- Avoid feelings of “us and them”. Find ways to build positive bonds of trust between people on the two teams. This can include staff interchange and secondments, and shared online community tools.
- Practice “tough love”. Where problems arise in the interaction between the two teams, it must be possible to speak frankly about these issues, rather than keeping mum for the sake of some kind of dysfunctional “peace and quiet”. Provided a good fulcrum of shared trust has been established, robust discussion should lead to light rather than heat – a focus on “what is best” rather than “who is best”.
- Keep the end-to-end experience firmly in mind. Mainstream market adoption of software needs more than just neat technology. The larger the overall software system, the greater the need for world-class product managers and designers to keep on top of the development project. There’s no point in optimising individual parts of this system, if there’s a fundamentally defective link in the overall chain.

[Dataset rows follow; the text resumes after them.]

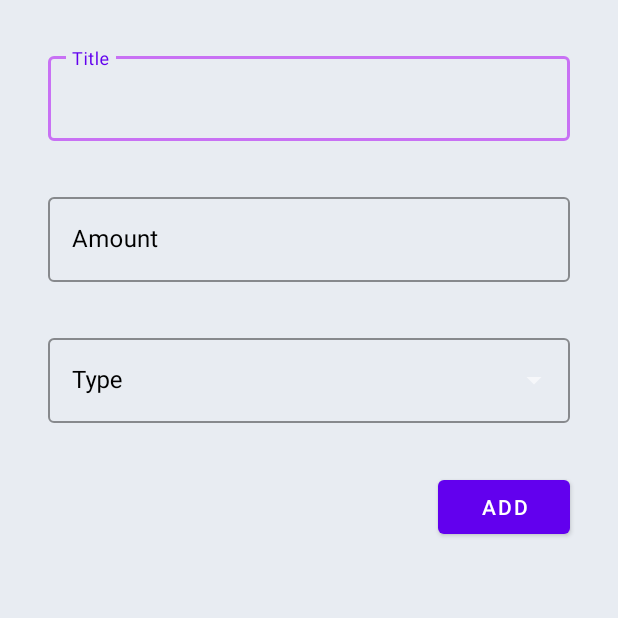
After one commit to adriangrpz/Piggy, an Android app: the AddIncomeActivity screen opened directly, with no data from a screen before it, on a phone screen of 412 x 824 dp, the top half of it. The commit adds this screen. Run offline under Robolectric (Android 15) with nearby library versions, the phone set to English and light mode, and no system bars; libraries missing offline, so code that uses them is left out: io.realm.

Commit message:
Adding simple transactions

```diff
--- /dev/null
+++ b/app/src/main/java/com/piggy/piggy/AddIncomeActivity.kt
@@ -0,0 +1,69 @@
+package com.piggy.piggy
+
+import androidx.appcompat.app.AppCompatActivity
+import android.os.Bundle
+import android.util.Log
+import android.widget.ArrayAdapter
+import android.widget.AutoCompleteTextView
+import android.widget.TextView
+import androidx.core.content.ContentProviderCompat.requireContext
+import com.google.android.material.button.MaterialButton
+import com.google.android.material.textfield.TextInputEditText
+import io.realm.Realm
+
+class AddIncomeActivity : AppCompatActivity() {
+    override fun onCreate(savedInstanceState: Bundle?) {
+        super.onCreate(savedInstanceState)
+        setContentView(R.layout.activity_add_income)
+
+        val titleET        = findViewById<TextInputEditText>(R.id.title_et)
+        val amountET       = findViewById<TextInputEditText>(R.id.amount_et)
+        val autocompleteTV = findViewById<AutoCompleteTextView>(R.id.type_atv)
+        val addButton      = findViewById<MaterialButton>(R.id.add)
+
+        val items = mutableListOf<String>()
+        TransactionType.values().forEach {
+            val name = when (it) {
+                TransactionType.CARD -> "Card"
+                TransactionType.CASH -> "Cash"
+                else                 -> ""
+            }
+            if (name != "")
+                items.add(name)
+        }
+
+        val adapter = ArrayAdapter(this, R.layout.list_item, items)
+        autocompleteTV.setAdapter(adapter)
+
+        addButton.setOnClickListener {
+
+            val newTransaction = Transaction()
+            newTransaction.title = titleET.text.toString()
+            newTransaction.amount = amountET.text.toString().toInt()
+
+            val type = when (autocompleteTV.text.toString()) {
+                "Card" -> TransactionType.CARD
+                "Cash" -> TransactionType.CASH
+                else   -> null
+            }
+
+            if (type == null)
+                Log.v(TAG(), "Null found in transaction type")
+            else {
+                newTransaction.type = type
+            }
+
+            realmThread.executeTransactionAsync(
+                { transaction ->
+                    transaction.insert(newTransaction)
+                },
+                Realm.Transaction.OnSuccess {
+                    finish()
+                }
+            )
+
+        }
+    }
+
+
+}
--- a/app/src/main/java/com/piggy/piggy/PiggyApp.kt
+++ b/app/src/main/java/com/piggy/piggy/PiggyApp.kt
@@ -1,6 +1,7 @@
 package com.piggy.piggy
 
 import android.app.Application
+import android.content.SharedPreferences
 import androidx.appcompat.app.AppCompatDelegate
 import io.realm.Realm
 import io.realm.RealmConfiguration
@@ -12,6 +13,8 @@ lateinit var realmThread: Realm
 // global Kotlin extension that resolves to the short version
 // of the name of the current class. Used for labelling logs.
 inline fun <reified T> T.TAG(): String = T::class.java.simpleName
+
+lateinit var sharedPref: SharedPreferences
 
 class PiggyApp : Application() {
 
@@ -28,5 +31,7 @@ class PiggyApp : Application() {
         if (BuildConfig.DEBUG) {
             RealmLog.setLevel(LogLevel.ALL)
         }
+
+        sharedPref = getSharedPreferences("com.piggy.piggy", Application.MODE_PRIVATE)
     }
 }
--- /dev/null
+++ b/app/src/main/res/layout/activity_add_income.xml
@@ -0,0 +1,87 @@
+<?xml version="1.0" encoding="utf-8"?>
+<androidx.constraintlayout.widget.ConstraintLayout
+    xmlns:android="http://schemas.android.com/apk/res/android"
+    xmlns:card_view="http://schemas.android.com/apk/res-auto"
+    android:layout_width="match_parent"
+    android:layout_height="match_parent"
+    android:background="#E8ECF2">
+
+    <com.google.android.material.textfield.TextInputLayout
+        style="@style/Widget.MaterialComponents.TextInputLayout.OutlinedBox"
+        android:id="@+id/title_til"
+        android:layout_width="match_parent"
+        android:layout_height="wrap_content"
+        android:layout_margin="32dp"
+        card_view:boxStrokeColor="#c871f4"
+        card_view:layout_constraintStart_toStartOf="parent"
+        card_view:layout_constraintTop_toTopOf="parent"
+        android:textColorHint="#000000"
+        android:hint="Title">
+
+        <com.google.android.material.textfield.TextInputEditText
+            android:id="@+id/title_et"
+            android:textColor="#000000"
+            android:layout_width="match_parent"
+            android:layout_height="wrap_content"
+            />
+
+    </com.google.android.material.textfield.TextInputLayout>
+
+    <com.google.android.material.textfield.TextInputLayout
+        style="@style/Widget.MaterialComponents.TextInputLayout.OutlinedBox"
+        android:id="@+id/amount_til"
+        android:layout_width="match_parent"
+        android:layout_height="wrap_content"
+        android:layout_margin="32dp"
+        card_view:boxStrokeColor="#c871f4"
+        card_view:boxBackgroundColor="#E8ECF2"
+        card_view:layout_constraintStart_toStartOf="parent"
+        card_view:layout_constraintTop_toBottomOf="@id/title_til"
+        android:textColorHint="#000000"
+        android:hint="Amount">
+
+        <com.google.android.material.textfield.TextInputEditText
+            android:id="@+id/amount_et"
+            android:textColor="#000000"
+            android:layout_width="match_parent"
+            android:layout_height="wrap_content"
+            android:inputType="number"
+            />
+
+    </com.google.android.material.textfield.TextInputLayout>
+
+    <com.google.android.material.textfield.TextInputLayout
+        style="@style/Widget.MaterialComponents.TextInputLayout.OutlinedBox.ExposedDropdownMenu"
+        android:id="@+id/type_til"
+        android:layout_width="match_parent"
+        android:layout_height="wrap_content"
+        android:layout_margin="32dp"
+        card_view:boxStrokeColor="#c871f4"
+        card_view:boxBackgroundColor="#E8ECF2"
+        card_view:layout_constraintStart_toStartOf="parent"
+        card_view:layout_constraintTop_toBottomOf="@id/amount_til"
+        android:textColorHint="#000000"
+        android:hint="Type">
+
+        <AutoCompleteTextView
+            android:id="@+id/type_atv"
+            android:textColor="#000000"
+            android:layout_width="match_parent"
+            android:layout_height="wrap_content"
+            android:inputType="none"
+            />
+
+    </com.google.android.material.textfield.TextInputLayout>
+
+    <com.google.android.material.button.MaterialButton
+        android:id="@+id/add"
+        android:layout_width="wrap_content"
+        android:layout_height="wrap_content"
+        android:text="Add"
+        android:layout_margin="32dp"
+        card_view:layout_constraintEnd_toEndOf="parent"
+        card_view:layout_constraintTop_toBottomOf="@id/type_til"
+        />
+
+
+</androidx.constraintlayout.widget.ConstraintLayout>
--- a/app/src/main/res/layout/activity_main.xml
+++ b/app/src/main/res/layout/activity_main.xml
@@ -137,7 +137,7 @@
         android:id="@+id/fab_text_1"
         android:layout_width="wrap_content"
         android:layout_height="wrap_content"
-        android:text="Add User"
+        android:text="New Income"
         card_view:layout_constraintBottom_toBottomOf="@id/fab_add_1"
         card_view:layout_constraintTop_toTopOf="@id/fab_add_1"
         card_view:layout_constraintEnd_toStartOf="@id/fab_add_1"
@@ -169,7 +169,7 @@
         android:id="@+id/fab_text_2"
         android:layout_width="wrap_content"
         android:layout_height="wrap_content"
-        android:text="Add User"
+        android:text="New Expense"
         card_view:layout_constraintBottom_toBottomOf="@id/fab_add_2"
         card_view:layout_constraintTop_toTopOf="@id/fab_add_2"
         card_view:layout_constraintEnd_toStartOf="@id/fab_add_2"
--- a/app/src/main/res/layout/main_earnings_ly.xml
+++ b/app/src/main/res/layout/main_earnings_ly.xml
@@ -2,7 +2,8 @@
 <androidx.constraintlayout.widget.ConstraintLayout xmlns:android="http://schemas.android.com/apk/res/android"
     android:layout_width="match_parent"
     android:layout_height="match_parent"
-    xmlns:app="http://schemas.android.com/apk/res-auto">
+    xmlns:app="http://schemas.android.com/apk/res-auto"
+    android:background="#FFFFFF">
 
     <androidx.constraintlayout.widget.Guideline
         android:id="@+id/v_guideline_30"
--- a/app/src/main/res/layout/main_expenses_ly.xml
+++ b/app/src/main/res/layout/main_expenses_ly.xml
@@ -2,7 +2,8 @@
 <androidx.constraintlayout.widget.ConstraintLayout xmlns:android="http://schemas.android.com/apk/res/android"
     android:layout_width="match_parent"
     android:layout_height="match_parent"
-    xmlns:app="http://schemas.android.com/apk/res-auto">
+    xmlns:app="http://schemas.android.com/apk/res-auto"
+    android:background="#FFFFFF">
 
     <androidx.constraintlayout.widget.Guideline
         android:id="@+id/v_guideline_40"
--- a/app/src/main/res/values-night/themes.xml
+++ b/app/src/main/res/values-night/themes.xml
@@ -1,6 +1,6 @@
 <resources xmlns:tools="http://schemas.android.com/tools">
     <!-- Base application theme. -->
-    <style name="Theme.Piggy" parent="Theme.AppCompat.Light.NoActionBar">
+    <style name="Theme.Piggy" parent="Theme.MaterialComponents.NoActionBar">
         <!-- Primary brand color. -->
         <item name="colorPrimary">@color/purple_200</item>
         <item name="colorPrimaryVariant">@color/purple_700</item>
--- a/app/src/main/res/values/themes.xml
+++ b/app/src/main/res/values/themes.xml
@@ -1,6 +1,6 @@
 <resources xmlns:tools="http://schemas.android.com/tools">
     <!-- Base application theme. -->
-    <style name="Theme.Piggy" parent="Theme.AppCompat.Light.NoActionBar">
+    <style name="Theme.Piggy" parent="Theme.MaterialComponents.NoActionBar">
         <!-- Primary brand color. -->
         <item name="colorPrimary">@color/purple_500</item>
         <item name="colorPrimaryVariant">@color/purple_700</item>
```
Also changed, not shown: app/src/main/AndroidManifest.xml (+5 -4 lines), app/src/main/java/com/piggy/piggy/MainActivity.kt (+70 -32 lines), app/src/main/res/layout/list_item.xml (added, +12 -0 lines).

- Paint a compelling, credible picture of the benefits that the partnership will bring. Members of both teams must be inspired by the “why” of the partnership – something that will give them sufficient reason to dig deep when times become tough. In practice, this picture will involve a roadmap of envisioned shared success points.
- Design and celebrate early successes from the relationship. Identify potential “quick wins” along the path to the anticipated future larger successes. By the way, in case these quick wins fail to materialise, don’t sweep this fact under a carpet. This is when the tough love needs to kick in, with both sides in the relationship being ready to revise opinions.
- Keep investing in the relationship. Don’t take it for granted. Recognise that old habits and old mindsets will tend to re-assert themselves, as soon as management focus moves elsewhere. Early wins are an encouraging sign, but relationship managers need to keep the momentum running, to avoid the partnership from stagnating.
Think that’s too much advice? Believe you could give attention to one or two of these pieces of advice, and “wing it” with the others? Think again. Major software partnership is major effort. Skimp on the details, and you’ll end up with two turkeys tied together as unhelpfully as in a three-legged race. Invest profoundly in the partnership, however, and you may indeed see the birth of a new eagle.
Note: the above advice would still apply, even in the taking-things-one-step-further “acquisition scenario” discussed by Andreas Constantinou in his latest VisionMobile article “Is Microsoft buying Nokia? An analysis of the acquisition endgame“.